Aim of the exercise → Make an exact copy of the records below, leaving every image out.

[[ Provided material open ]]

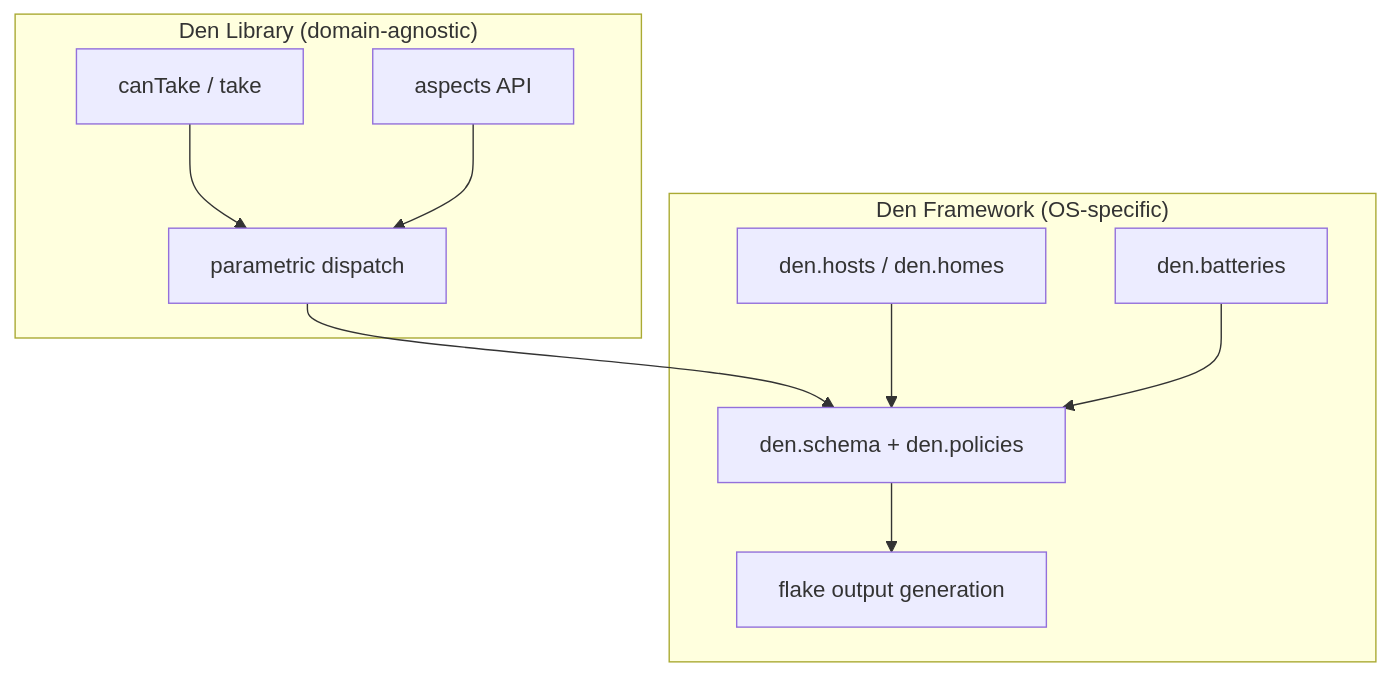
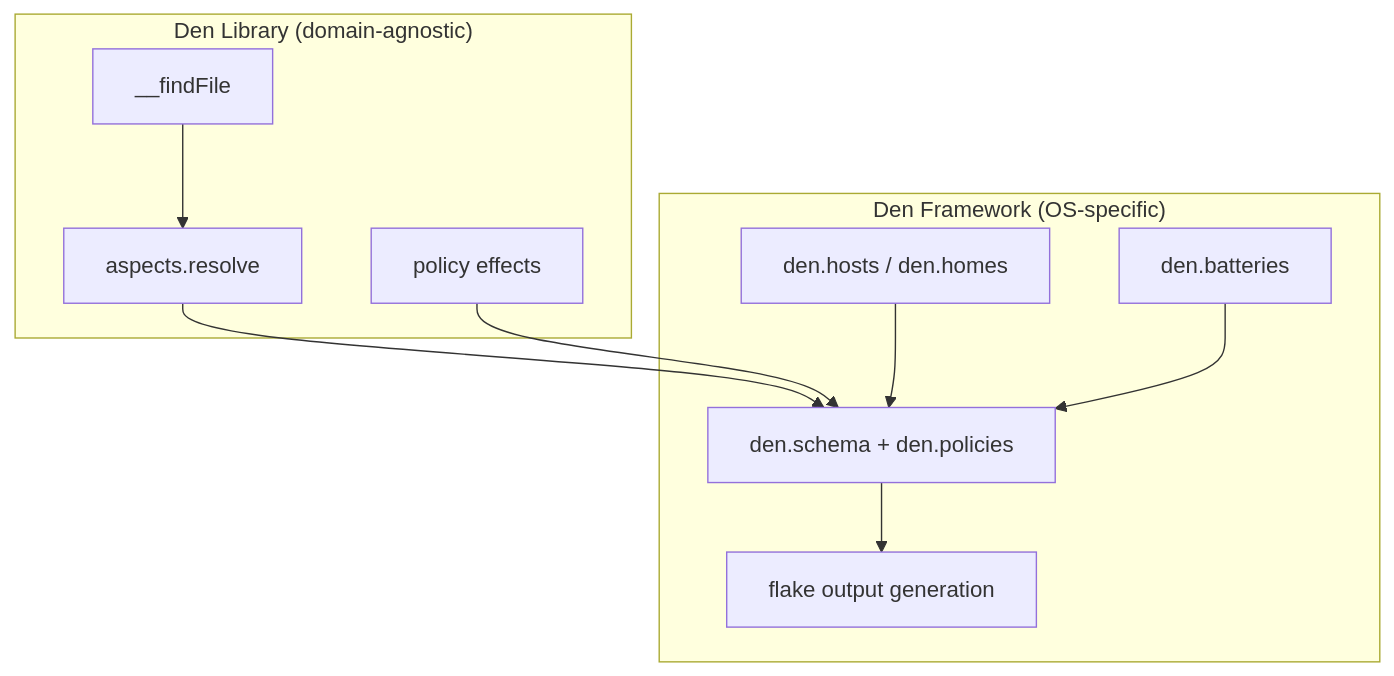
The diagram in docs/src/content/docs/explanation/library-vs-framework.mdx (denful/den), drawn with Mermaid before and after one commit. The commit also changed other lines of this file and 56 other files, not shown here.

````diff
--- a/docs/src/content/docs/explanation/library-vs-framework.mdx
+++ b/docs/src/content/docs/explanation/library-vs-framework.mdx
@@ -68,20 +70,20 @@
 ```mermaid
 flowchart TD
   subgraph "Den Library (domain-agnostic)"
-    parametric["parametric dispatch"]
-    canTake["canTake / take"]
-    aspects["aspects API"]
+    resolve["aspects.resolve"]
+    policy["policy effects"]
+    findFile["__findFile"]
   end
   subgraph "Den Framework (OS-specific)"
     schema["den.hosts / den.homes"]
     ctx["den.schema + den.policies"]
     batteries["den.batteries"]
     output["flake output generation"]
   end
-  parametric --> ctx
-  canTake --> parametric
-  aspects --> parametric
+  resolve --> ctx
+  policy --> ctx
+  findFile --> resolve
   schema --> ctx
   batteries --> ctx
   ctx --> output
 ```
````
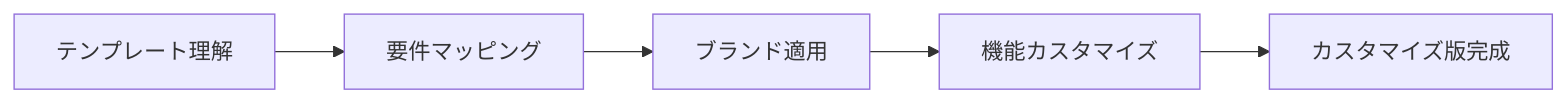
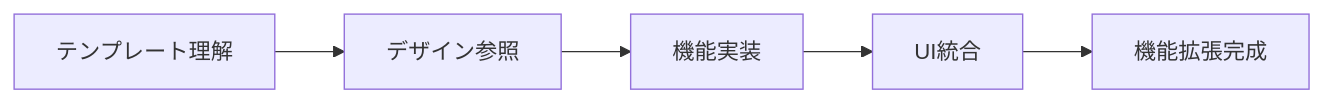
The fourth of 6 diagrams in README.md (PLUG365/DecisionFlow), drawn with Mermaid before and after one commit. The commit also changed other lines of this file and 1 other file, not shown here.

````diff
--- a/README.md
+++ b/README.md
@@ -201,7 +220,7 @@
 ```mermaid
 graph LR
-    A[テンプレート理解] --> B[要件マッピング]
-    B --> C[ブランド適用]
-    C --> D[機能カスタマイズ]
-    D --> E[カスタマイズ版完成]
+    A[テンプレート理解] --> B[デザイン参照]
+    B --> C[機能実装]
+    C --> D[UI統合]
+    D --> E[機能拡張完成]
 ```
````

[[ Provided material closed ]]

Task solution →
The diagram in docs/src/content/docs/explanation/library-vs-framework.mdx (denful/den), drawn with Mermaid before and after one commit. The commit also changed other lines of this file and 56 other files, not shown here.

````diff
--- a/docs/src/content/docs/explanation/library-vs-framework.mdx
+++ b/docs/src/content/docs/explanation/library-vs-framework.mdx
@@ -68,20 +70,20 @@
 ```mermaid
 flowchart TD
   subgraph "Den Library (domain-agnostic)"
-    parametric["parametric dispatch"]
-    canTake["canTake / take"]
-    aspects["aspects API"]
+    resolve["aspects.resolve"]
+    policy["policy effects"]
+    findFile["__findFile"]
   end
   subgraph "Den Framework (OS-specific)"
     schema["den.hosts / den.homes"]
     ctx["den.schema + den.policies"]
     batteries["den.batteries"]
     output["flake output generation"]
   end
-  parametric --> ctx
-  canTake --> parametric
-  aspects --> parametric
+  resolve --> ctx
+  policy --> ctx
+  findFile --> resolve
   schema --> ctx
   batteries --> ctx
   ctx --> output
 ```
````
The fourth of 6 diagrams in README.md (PLUG365/DecisionFlow), drawn with Mermaid before and after one commit. The commit also changed other lines of this file and 1 other file, not shown here.

````diff
--- a/README.md
+++ b/README.md
@@ -201,7 +220,7 @@
 ```mermaid
 graph LR
-    A[テンプレート理解] --> B[要件マッピング]
-    B --> C[ブランド適用]
-    C --> D[機能カスタマイズ]
-    D --> E[カスタマイズ版完成]
+    A[テンプレート理解] --> B[デザイン参照]
+    B --> C[機能実装]
+    C --> D[UI統合]
+    D --> E[機能拡張完成]
 ```
````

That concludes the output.